* _What you will do_
Search the entries for lines that contain the word "class", and report each one found.

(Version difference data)
#####

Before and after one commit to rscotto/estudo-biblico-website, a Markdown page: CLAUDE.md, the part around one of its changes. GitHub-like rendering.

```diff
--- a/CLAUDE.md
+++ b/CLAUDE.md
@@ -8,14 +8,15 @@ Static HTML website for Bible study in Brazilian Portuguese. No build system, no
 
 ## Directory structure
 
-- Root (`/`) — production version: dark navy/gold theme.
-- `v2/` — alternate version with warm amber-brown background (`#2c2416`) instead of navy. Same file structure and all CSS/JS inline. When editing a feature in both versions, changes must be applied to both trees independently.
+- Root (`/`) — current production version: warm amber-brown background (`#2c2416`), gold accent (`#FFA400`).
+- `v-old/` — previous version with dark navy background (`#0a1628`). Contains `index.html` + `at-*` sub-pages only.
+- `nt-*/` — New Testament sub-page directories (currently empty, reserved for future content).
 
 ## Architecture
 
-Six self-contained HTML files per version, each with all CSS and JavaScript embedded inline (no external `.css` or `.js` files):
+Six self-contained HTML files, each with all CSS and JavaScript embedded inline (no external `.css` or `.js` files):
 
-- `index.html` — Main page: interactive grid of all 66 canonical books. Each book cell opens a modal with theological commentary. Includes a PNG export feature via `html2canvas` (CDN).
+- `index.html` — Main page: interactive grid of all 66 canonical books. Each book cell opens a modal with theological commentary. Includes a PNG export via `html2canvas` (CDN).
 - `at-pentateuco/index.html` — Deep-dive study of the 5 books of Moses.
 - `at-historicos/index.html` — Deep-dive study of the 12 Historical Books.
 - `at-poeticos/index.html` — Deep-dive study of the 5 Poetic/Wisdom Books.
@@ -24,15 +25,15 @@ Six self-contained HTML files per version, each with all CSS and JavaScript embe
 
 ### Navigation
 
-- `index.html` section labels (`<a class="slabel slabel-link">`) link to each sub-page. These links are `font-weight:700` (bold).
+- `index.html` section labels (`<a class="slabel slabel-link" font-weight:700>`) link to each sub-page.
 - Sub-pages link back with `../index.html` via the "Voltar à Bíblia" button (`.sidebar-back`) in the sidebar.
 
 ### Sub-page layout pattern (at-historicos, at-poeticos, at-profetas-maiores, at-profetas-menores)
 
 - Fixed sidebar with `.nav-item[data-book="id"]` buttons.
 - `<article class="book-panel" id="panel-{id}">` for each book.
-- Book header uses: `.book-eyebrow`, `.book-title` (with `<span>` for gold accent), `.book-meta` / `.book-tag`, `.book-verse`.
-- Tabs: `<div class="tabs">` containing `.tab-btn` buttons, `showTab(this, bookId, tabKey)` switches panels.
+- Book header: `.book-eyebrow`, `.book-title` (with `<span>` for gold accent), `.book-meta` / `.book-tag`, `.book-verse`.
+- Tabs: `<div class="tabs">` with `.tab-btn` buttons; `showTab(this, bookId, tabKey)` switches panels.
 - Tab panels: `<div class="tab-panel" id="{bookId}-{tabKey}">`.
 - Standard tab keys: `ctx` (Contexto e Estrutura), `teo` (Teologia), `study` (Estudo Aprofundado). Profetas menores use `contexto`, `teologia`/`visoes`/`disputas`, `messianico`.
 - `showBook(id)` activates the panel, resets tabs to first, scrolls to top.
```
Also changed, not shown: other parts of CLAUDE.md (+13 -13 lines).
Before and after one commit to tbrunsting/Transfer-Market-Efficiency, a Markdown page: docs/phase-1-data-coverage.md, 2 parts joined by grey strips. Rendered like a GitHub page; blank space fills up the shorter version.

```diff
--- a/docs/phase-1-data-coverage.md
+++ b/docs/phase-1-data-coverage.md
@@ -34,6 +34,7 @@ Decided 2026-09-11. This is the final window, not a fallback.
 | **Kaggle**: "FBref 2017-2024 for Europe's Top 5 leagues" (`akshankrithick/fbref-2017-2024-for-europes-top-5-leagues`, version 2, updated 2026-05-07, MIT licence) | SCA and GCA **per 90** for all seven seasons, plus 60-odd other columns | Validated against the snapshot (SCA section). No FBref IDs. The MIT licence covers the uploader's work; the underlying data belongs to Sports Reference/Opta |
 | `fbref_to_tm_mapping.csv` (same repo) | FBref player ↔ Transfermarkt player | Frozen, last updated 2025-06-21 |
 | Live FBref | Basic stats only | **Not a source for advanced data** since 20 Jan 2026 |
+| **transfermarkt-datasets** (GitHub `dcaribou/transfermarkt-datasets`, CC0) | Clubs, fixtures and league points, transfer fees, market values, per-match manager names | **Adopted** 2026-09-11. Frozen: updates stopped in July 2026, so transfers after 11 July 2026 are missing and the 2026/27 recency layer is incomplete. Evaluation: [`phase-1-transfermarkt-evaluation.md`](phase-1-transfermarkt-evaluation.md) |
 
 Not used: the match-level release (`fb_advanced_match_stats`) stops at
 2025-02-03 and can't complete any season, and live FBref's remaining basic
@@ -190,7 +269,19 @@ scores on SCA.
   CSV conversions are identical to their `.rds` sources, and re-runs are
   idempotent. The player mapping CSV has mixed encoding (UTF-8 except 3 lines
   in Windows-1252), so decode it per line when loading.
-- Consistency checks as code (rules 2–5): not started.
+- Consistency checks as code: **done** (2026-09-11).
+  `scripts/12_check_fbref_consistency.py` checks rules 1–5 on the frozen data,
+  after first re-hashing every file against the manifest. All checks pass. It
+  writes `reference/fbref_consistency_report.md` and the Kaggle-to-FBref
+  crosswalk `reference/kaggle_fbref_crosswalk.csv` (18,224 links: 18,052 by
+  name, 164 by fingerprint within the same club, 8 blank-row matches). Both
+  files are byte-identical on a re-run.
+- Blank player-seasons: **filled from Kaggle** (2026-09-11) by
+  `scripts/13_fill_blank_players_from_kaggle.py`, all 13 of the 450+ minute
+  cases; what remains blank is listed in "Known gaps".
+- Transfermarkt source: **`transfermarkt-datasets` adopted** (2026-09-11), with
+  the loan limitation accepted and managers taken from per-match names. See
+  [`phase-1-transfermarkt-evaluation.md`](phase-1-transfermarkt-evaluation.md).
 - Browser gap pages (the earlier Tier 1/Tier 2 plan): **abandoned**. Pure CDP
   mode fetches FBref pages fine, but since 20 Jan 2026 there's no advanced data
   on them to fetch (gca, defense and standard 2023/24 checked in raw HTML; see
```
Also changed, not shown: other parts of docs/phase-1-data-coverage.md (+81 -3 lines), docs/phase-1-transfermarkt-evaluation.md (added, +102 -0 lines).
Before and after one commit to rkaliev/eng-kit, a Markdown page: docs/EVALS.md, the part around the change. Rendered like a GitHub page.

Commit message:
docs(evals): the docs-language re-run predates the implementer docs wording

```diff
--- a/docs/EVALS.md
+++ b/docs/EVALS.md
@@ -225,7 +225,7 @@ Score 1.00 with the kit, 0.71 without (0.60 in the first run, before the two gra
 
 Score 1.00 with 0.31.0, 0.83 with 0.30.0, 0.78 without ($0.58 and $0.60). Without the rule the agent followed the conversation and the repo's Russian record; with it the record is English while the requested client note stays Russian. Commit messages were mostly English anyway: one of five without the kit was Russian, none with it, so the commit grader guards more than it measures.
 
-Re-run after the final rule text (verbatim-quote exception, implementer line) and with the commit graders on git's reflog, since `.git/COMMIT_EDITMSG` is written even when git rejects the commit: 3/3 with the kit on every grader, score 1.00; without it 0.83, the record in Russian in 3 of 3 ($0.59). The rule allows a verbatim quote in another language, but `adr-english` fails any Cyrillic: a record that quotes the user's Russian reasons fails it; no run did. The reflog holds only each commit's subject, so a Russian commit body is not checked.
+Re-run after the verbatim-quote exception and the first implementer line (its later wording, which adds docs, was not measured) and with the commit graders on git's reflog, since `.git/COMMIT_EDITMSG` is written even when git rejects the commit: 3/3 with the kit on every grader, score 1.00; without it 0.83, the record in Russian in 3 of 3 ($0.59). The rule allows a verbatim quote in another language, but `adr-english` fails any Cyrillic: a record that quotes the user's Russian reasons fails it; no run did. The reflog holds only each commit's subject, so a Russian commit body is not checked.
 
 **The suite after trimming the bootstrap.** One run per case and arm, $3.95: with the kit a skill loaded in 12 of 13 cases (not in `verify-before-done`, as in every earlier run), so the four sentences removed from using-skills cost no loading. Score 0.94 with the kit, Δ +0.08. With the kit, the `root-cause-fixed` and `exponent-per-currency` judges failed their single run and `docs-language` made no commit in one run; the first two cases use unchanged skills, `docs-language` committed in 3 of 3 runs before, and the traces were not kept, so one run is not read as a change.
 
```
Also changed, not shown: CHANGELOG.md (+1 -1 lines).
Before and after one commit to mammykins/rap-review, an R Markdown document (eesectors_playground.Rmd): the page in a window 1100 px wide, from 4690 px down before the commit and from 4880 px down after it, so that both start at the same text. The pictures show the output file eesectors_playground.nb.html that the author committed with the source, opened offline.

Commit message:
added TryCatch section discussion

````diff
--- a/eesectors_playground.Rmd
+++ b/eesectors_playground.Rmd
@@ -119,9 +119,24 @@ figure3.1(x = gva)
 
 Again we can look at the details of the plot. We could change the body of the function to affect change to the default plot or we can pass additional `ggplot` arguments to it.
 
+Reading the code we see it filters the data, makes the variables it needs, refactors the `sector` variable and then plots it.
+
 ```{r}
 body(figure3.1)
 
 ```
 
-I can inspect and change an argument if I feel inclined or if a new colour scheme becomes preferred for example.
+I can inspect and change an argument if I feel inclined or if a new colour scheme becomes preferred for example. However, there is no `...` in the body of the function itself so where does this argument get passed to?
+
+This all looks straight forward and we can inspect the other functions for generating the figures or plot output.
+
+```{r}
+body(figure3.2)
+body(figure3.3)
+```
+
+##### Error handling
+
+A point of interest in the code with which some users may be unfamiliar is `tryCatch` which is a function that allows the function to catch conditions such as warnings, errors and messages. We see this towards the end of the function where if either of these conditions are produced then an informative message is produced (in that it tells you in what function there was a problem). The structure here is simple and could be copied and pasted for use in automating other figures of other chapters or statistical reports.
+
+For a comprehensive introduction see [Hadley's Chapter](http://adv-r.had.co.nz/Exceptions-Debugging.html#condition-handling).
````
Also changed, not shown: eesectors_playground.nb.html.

#####

* _Answer to this task_
-- `index.html` section labels (`<a class="slabel slabel-link">`) link to each sub-page. These links are `font-weight:700` (bold).
+- `index.html` section labels (`<a class="slabel slabel-link" font-weight:700>`) link to each sub-page.
 - `<article class="book-panel" id="panel-{id}">` for each book.
-- Tabs: `<div class="tabs">` containing `.tab-btn` buttons, `showTab(this, bookId, tabKey)` switches panels.
+- Tabs: `<div class="tabs">` with `.tab-btn` buttons; `showTab(this, bookId, tabKey)` switches panels.
 - Tab panels: `<div class="tab-panel" id="{bookId}-{tabKey}">`.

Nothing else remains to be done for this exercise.